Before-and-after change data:
■ ■ ■ ■
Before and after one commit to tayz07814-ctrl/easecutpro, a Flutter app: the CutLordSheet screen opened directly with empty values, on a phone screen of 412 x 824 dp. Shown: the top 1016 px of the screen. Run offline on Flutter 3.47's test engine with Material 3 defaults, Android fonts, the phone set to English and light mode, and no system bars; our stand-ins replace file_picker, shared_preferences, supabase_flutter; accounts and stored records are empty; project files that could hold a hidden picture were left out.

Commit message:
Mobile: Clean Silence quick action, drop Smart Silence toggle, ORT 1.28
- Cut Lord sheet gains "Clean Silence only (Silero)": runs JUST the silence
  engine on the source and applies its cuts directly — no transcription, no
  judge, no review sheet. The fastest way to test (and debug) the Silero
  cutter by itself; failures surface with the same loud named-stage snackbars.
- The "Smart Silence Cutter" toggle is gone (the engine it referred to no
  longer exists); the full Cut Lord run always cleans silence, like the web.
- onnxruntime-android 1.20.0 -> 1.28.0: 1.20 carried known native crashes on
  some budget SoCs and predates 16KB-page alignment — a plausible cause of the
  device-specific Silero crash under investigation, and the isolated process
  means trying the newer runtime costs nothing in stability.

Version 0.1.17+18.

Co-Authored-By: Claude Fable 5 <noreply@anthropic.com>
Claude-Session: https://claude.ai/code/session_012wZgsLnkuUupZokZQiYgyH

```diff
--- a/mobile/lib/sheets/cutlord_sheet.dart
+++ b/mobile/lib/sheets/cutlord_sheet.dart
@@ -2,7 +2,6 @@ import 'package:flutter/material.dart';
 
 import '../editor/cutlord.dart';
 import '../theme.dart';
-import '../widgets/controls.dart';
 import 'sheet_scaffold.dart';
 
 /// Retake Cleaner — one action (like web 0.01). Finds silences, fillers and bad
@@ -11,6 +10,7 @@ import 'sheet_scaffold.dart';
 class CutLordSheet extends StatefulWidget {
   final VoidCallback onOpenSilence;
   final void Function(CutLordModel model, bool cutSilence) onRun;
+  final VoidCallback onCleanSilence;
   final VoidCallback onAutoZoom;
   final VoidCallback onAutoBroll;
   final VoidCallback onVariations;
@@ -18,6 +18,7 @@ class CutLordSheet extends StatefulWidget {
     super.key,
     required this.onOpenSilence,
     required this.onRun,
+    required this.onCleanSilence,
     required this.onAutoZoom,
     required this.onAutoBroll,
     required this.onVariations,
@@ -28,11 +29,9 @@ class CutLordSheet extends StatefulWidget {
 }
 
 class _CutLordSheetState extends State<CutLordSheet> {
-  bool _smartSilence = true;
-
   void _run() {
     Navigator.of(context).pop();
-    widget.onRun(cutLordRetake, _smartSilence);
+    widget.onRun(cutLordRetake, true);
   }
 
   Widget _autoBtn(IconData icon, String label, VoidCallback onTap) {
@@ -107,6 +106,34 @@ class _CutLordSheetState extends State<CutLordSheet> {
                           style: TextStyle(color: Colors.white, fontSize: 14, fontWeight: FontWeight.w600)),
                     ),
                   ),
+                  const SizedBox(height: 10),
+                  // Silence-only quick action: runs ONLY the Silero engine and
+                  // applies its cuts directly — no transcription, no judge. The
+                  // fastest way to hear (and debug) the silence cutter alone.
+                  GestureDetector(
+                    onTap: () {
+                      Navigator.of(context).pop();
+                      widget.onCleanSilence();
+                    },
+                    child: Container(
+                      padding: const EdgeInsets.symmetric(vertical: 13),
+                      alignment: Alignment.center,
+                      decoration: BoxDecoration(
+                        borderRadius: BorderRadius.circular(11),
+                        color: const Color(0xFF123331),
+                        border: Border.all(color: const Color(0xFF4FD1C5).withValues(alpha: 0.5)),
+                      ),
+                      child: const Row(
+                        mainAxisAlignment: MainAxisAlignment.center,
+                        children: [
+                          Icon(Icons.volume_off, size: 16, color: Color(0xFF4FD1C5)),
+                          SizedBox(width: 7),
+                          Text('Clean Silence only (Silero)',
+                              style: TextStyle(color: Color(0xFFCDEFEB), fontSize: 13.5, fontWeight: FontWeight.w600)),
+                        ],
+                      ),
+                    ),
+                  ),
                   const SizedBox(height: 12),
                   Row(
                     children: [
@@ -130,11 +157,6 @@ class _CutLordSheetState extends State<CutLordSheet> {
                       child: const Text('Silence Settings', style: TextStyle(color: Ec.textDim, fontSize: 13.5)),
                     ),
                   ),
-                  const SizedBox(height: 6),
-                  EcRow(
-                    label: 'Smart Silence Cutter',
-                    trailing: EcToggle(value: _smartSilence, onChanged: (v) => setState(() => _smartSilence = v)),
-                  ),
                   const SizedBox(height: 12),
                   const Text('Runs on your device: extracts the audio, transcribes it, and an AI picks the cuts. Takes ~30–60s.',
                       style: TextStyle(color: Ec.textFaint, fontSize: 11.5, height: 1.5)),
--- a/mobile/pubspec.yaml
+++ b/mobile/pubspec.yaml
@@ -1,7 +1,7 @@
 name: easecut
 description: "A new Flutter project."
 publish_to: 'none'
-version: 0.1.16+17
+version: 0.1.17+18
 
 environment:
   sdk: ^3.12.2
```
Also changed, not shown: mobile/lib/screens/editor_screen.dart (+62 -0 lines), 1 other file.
■ ■ ■ ■
Your assignment. Set down each entry above again exactly as it reads.

Solution to this problem.
Before and after one commit to tayz07814-ctrl/easecutpro, a Flutter app: the CutLordSheet screen opened directly with empty values, on a phone screen of 412 x 824 dp. Shown: the top 1016 px of the screen. Run offline on Flutter 3.47's test engine with Material 3 defaults, Android fonts, the phone set to English and light mode, and no system bars; our stand-ins replace file_picker, shared_preferences, supabase_flutter; accounts and stored records are empty; project files that could hold a hidden picture were left out.

Commit message:
Mobile: Clean Silence quick action, drop Smart Silence toggle, ORT 1.28
- Cut Lord sheet gains "Clean Silence only (Silero)": runs JUST the silence
  engine on the source and applies its cuts directly — no transcription, no
  judge, no review sheet. The fastest way to test (and debug) the Silero
  cutter by itself; failures surface with the same loud named-stage snackbars.
- The "Smart Silence Cutter" toggle is gone (the engine it referred to no
  longer exists); the full Cut Lord run always cleans silence, like the web.
- onnxruntime-android 1.20.0 -> 1.28.0: 1.20 carried known native crashes on
  some budget SoCs and predates 16KB-page alignment — a plausible cause of the
  device-specific Silero crash under investigation, and the isolated process
  means trying the newer runtime costs nothing in stability.

Version 0.1.17+18.

Co-Authored-By: Claude Fable 5 <noreply@anthropic.com>
Claude-Session: https://claude.ai/code/session_012wZgsLnkuUupZokZQiYgyH

```diff
--- a/mobile/lib/sheets/cutlord_sheet.dart
+++ b/mobile/lib/sheets/cutlord_sheet.dart
@@ -2,7 +2,6 @@ import 'package:flutter/material.dart';
 
 import '../editor/cutlord.dart';
 import '../theme.dart';
-import '../widgets/controls.dart';
 import 'sheet_scaffold.dart';
 
 /// Retake Cleaner — one action (like web 0.01). Finds silences, fillers and bad
@@ -11,6 +10,7 @@ import 'sheet_scaffold.dart';
 class CutLordSheet extends StatefulWidget {
   final VoidCallback onOpenSilence;
   final void Function(CutLordModel model, bool cutSilence) onRun;
+  final VoidCallback onCleanSilence;
   final VoidCallback onAutoZoom;
   final VoidCallback onAutoBroll;
   final VoidCallback onVariations;
@@ -18,6 +18,7 @@ class CutLordSheet extends StatefulWidget {
     super.key,
     required this.onOpenSilence,
     required this.onRun,
+    required this.onCleanSilence,
     required this.onAutoZoom,
     required this.onAutoBroll,
     required this.onVariations,
@@ -28,11 +29,9 @@ class CutLordSheet extends StatefulWidget {
 }
 
 class _CutLordSheetState extends State<CutLordSheet> {
-  bool _smartSilence = true;
-
   void _run() {
     Navigator.of(context).pop();
-    widget.onRun(cutLordRetake, _smartSilence);
+    widget.onRun(cutLordRetake, true);
   }
 
   Widget _autoBtn(IconData icon, String label, VoidCallback onTap) {
@@ -107,6 +106,34 @@ class _CutLordSheetState extends State<CutLordSheet> {
                           style: TextStyle(color: Colors.white, fontSize: 14, fontWeight: FontWeight.w600)),
                     ),
                   ),
+                  const SizedBox(height: 10),
+                  // Silence-only quick action: runs ONLY the Silero engine and
+                  // applies its cuts directly — no transcription, no judge. The
+                  // fastest way to hear (and debug) the silence cutter alone.
+                  GestureDetector(
+                    onTap: () {
+                      Navigator.of(context).pop();
+                      widget.onCleanSilence();
+                    },
+                    child: Container(
+                      padding: const EdgeInsets.symmetric(vertical: 13),
+                      alignment: Alignment.center,
+                      decoration: BoxDecoration(
+                        borderRadius: BorderRadius.circular(11),
+                        color: const Color(0xFF123331),
+                        border: Border.all(color: const Color(0xFF4FD1C5).withValues(alpha: 0.5)),
+                      ),
+                      child: const Row(
+                        mainAxisAlignment: MainAxisAlignment.center,
+                        children: [
+                          Icon(Icons.volume_off, size: 16, color: Color(0xFF4FD1C5)),
+                          SizedBox(width: 7),
+                          Text('Clean Silence only (Silero)',
+                              style: TextStyle(color: Color(0xFFCDEFEB), fontSize: 13.5, fontWeight: FontWeight.w600)),
+                        ],
+                      ),
+                    ),
+                  ),
                   const SizedBox(height: 12),
                   Row(
                     children: [
@@ -130,11 +157,6 @@ class _CutLordSheetState extends State<CutLordSheet> {
                       child: const Text('Silence Settings', style: TextStyle(color: Ec.textDim, fontSize: 13.5)),
                     ),
                   ),
-                  const SizedBox(height: 6),
-                  EcRow(
-                    label: 'Smart Silence Cutter',
-                    trailing: EcToggle(value: _smartSilence, onChanged: (v) => setState(() => _smartSilence = v)),
-                  ),
                   const SizedBox(height: 12),
                   const Text('Runs on your device: extracts the audio, transcribes it, and an AI picks the cuts. Takes ~30–60s.',
                       style: TextStyle(color: Ec.textFaint, fontSize: 11.5, height: 1.5)),
--- a/mobile/pubspec.yaml
+++ b/mobile/pubspec.yaml
@@ -1,7 +1,7 @@
 name: easecut
 description: "A new Flutter project."
 publish_to: 'none'
-version: 0.1.16+17
+version: 0.1.17+18
 
 environment:
   sdk: ^3.12.2
```
Also changed, not shown: mobile/lib/screens/editor_screen.dart (+62 -0 lines), 1 other file.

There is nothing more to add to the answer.